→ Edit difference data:
*** Block opens ***

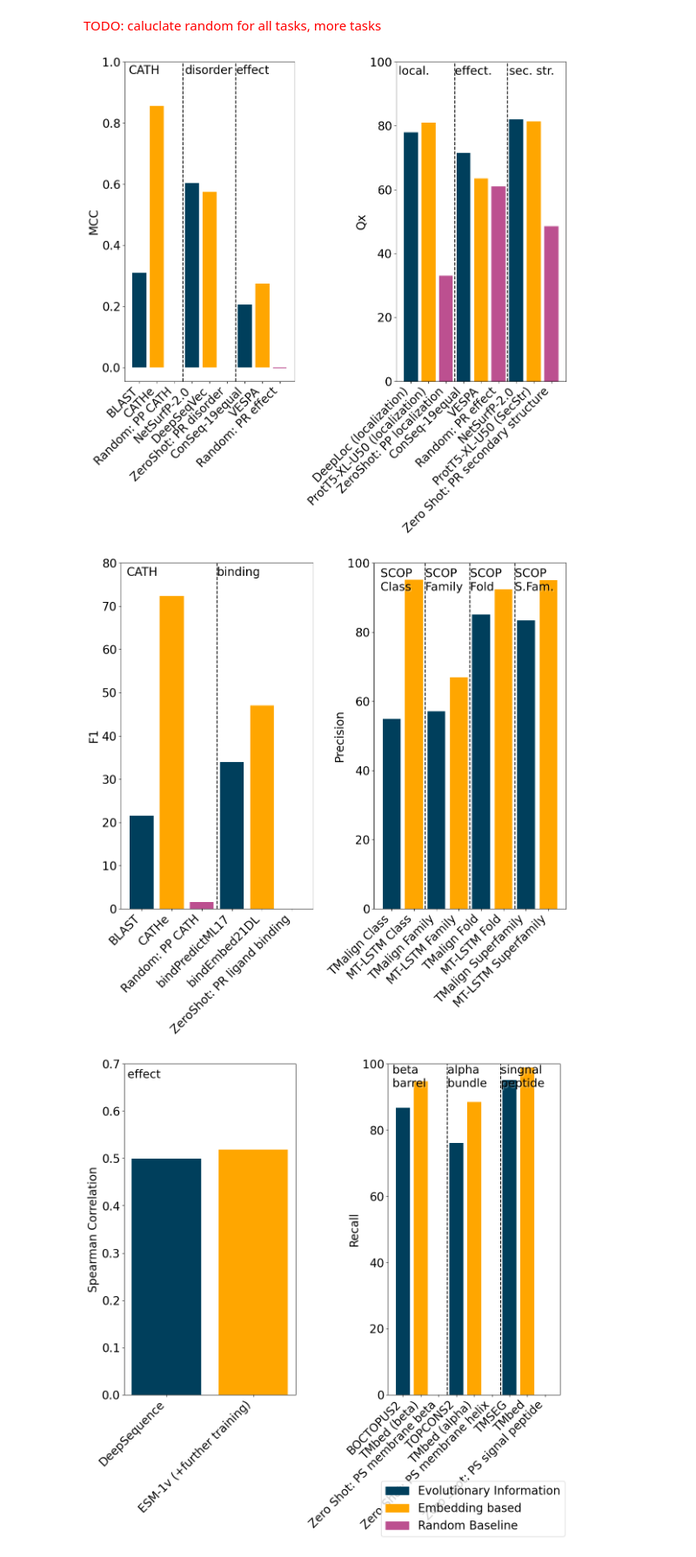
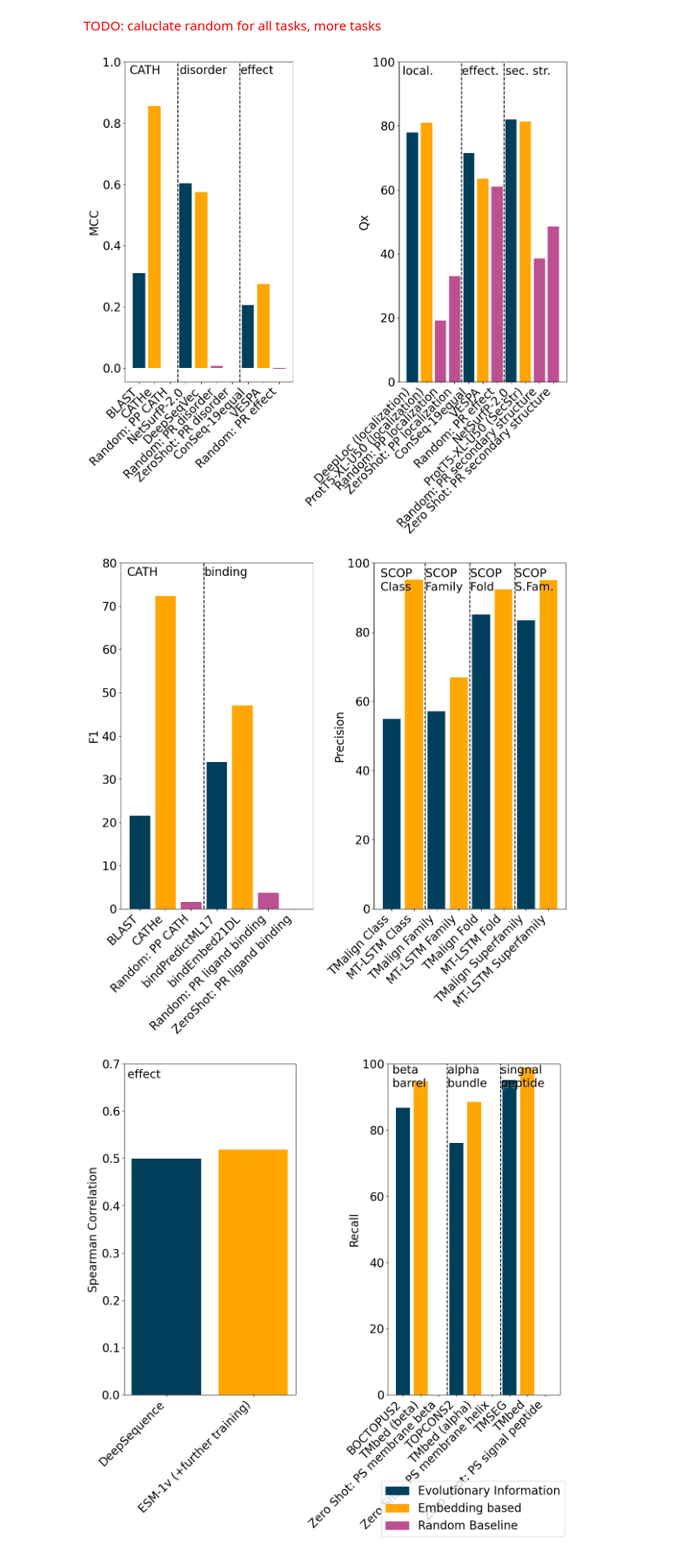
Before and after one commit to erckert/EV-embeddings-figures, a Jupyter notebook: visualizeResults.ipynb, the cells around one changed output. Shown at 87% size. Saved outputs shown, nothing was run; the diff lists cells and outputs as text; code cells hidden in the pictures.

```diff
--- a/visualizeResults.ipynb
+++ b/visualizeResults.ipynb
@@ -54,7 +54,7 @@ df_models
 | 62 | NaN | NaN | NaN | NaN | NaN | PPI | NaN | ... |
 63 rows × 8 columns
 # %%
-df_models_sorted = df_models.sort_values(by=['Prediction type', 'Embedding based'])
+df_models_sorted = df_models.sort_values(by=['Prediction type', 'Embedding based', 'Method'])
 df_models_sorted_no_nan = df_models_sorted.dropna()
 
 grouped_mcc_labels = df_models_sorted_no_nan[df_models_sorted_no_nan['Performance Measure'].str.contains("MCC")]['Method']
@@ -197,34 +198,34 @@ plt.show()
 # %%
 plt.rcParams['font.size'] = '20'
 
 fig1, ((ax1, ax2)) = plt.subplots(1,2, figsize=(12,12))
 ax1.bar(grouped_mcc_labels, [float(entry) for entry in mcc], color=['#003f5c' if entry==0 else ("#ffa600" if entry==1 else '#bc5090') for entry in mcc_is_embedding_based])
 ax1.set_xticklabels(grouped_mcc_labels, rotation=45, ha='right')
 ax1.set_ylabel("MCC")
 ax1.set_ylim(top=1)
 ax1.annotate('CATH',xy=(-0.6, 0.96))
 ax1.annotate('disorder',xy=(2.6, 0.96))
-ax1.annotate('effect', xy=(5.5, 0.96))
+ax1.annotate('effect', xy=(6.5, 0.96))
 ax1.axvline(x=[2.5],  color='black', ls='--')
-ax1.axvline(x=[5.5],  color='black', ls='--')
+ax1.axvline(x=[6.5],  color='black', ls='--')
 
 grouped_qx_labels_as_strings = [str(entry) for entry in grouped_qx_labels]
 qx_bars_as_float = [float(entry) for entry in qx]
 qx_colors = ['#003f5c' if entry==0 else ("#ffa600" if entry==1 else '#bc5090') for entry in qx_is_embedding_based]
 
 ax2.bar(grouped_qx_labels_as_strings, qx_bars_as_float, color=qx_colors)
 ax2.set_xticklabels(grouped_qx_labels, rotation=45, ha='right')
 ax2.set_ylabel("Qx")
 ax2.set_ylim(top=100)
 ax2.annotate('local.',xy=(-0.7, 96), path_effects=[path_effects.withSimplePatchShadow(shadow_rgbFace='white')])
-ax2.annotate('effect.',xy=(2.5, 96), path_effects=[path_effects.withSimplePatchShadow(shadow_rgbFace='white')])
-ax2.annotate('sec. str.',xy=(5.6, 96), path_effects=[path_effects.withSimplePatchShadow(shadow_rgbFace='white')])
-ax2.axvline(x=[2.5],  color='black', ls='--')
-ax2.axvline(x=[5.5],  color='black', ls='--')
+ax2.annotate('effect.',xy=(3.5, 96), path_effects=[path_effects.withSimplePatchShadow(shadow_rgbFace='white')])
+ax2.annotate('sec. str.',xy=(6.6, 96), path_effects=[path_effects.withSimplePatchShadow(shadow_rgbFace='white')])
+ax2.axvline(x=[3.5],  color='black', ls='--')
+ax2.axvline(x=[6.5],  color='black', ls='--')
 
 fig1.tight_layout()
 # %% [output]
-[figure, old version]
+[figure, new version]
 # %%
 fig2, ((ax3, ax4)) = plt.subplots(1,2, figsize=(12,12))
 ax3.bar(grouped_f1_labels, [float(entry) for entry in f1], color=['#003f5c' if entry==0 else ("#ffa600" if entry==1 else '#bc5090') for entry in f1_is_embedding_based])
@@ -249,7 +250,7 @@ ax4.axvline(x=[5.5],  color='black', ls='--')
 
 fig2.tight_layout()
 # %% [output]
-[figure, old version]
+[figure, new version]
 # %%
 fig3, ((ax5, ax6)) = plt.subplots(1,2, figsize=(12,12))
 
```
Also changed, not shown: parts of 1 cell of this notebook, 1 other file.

*** Block closes ***
*** Block opens ***

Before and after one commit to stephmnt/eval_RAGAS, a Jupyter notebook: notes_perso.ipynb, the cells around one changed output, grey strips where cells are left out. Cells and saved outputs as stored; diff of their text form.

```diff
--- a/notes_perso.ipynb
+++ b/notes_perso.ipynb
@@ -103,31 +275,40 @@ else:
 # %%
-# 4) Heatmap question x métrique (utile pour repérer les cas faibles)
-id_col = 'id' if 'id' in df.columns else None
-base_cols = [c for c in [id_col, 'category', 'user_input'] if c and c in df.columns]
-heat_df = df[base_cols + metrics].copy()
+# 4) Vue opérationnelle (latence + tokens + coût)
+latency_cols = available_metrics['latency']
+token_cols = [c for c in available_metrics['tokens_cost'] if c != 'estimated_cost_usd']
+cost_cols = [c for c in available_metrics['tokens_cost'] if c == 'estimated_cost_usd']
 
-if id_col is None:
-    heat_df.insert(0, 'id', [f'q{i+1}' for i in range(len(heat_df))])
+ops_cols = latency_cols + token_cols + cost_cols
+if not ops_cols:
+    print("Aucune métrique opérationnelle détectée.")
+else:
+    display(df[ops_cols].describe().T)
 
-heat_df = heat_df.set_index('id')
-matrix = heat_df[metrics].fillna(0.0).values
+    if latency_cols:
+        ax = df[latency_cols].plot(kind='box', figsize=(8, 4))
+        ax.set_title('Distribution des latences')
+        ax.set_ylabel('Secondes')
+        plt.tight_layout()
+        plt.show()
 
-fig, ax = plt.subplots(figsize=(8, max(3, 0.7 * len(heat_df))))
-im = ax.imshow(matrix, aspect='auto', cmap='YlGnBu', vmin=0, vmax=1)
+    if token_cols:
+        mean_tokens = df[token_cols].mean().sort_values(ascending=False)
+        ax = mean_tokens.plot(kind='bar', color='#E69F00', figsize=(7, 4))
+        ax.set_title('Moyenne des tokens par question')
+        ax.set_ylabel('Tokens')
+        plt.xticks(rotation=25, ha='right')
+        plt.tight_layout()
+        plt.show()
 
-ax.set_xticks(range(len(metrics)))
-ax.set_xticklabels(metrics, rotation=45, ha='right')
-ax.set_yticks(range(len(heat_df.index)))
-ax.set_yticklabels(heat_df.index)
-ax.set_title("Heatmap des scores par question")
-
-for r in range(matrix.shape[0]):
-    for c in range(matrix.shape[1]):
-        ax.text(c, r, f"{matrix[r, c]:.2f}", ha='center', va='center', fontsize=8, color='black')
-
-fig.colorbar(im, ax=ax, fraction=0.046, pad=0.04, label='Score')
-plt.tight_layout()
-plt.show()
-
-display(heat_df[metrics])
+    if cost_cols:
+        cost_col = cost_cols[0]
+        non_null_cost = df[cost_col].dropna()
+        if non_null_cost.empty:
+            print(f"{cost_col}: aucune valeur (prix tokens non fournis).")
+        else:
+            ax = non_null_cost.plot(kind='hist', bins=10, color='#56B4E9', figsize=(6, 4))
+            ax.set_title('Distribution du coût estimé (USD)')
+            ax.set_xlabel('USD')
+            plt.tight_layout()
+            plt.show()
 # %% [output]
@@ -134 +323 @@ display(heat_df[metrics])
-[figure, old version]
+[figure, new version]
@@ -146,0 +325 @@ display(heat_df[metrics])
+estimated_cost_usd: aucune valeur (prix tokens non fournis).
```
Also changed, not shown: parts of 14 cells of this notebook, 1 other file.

*** Block closes ***

→ What you have to do: Out of the entries, pull every line that mentions "else".

→ Task response:
 ax1.bar(grouped_mcc_labels, [float(entry) for entry in mcc], color=['#003f5c' if entry==0 else ("#ffa600" if entry==1 else '#bc5090') for entry in mcc_is_embedding_based])
 qx_colors = ['#003f5c' if entry==0 else ("#ffa600" if entry==1 else '#bc5090') for entry in qx_is_embedding_based]
 ax3.bar(grouped_f1_labels, [float(entry) for entry in f1], color=['#003f5c' if entry==0 else ("#ffa600" if entry==1 else '#bc5090') for entry in f1_is_embedding_based])
@@ -103,31 +275,40 @@ else:
-id_col = 'id' if 'id' in df.columns else None
+else:
+        else:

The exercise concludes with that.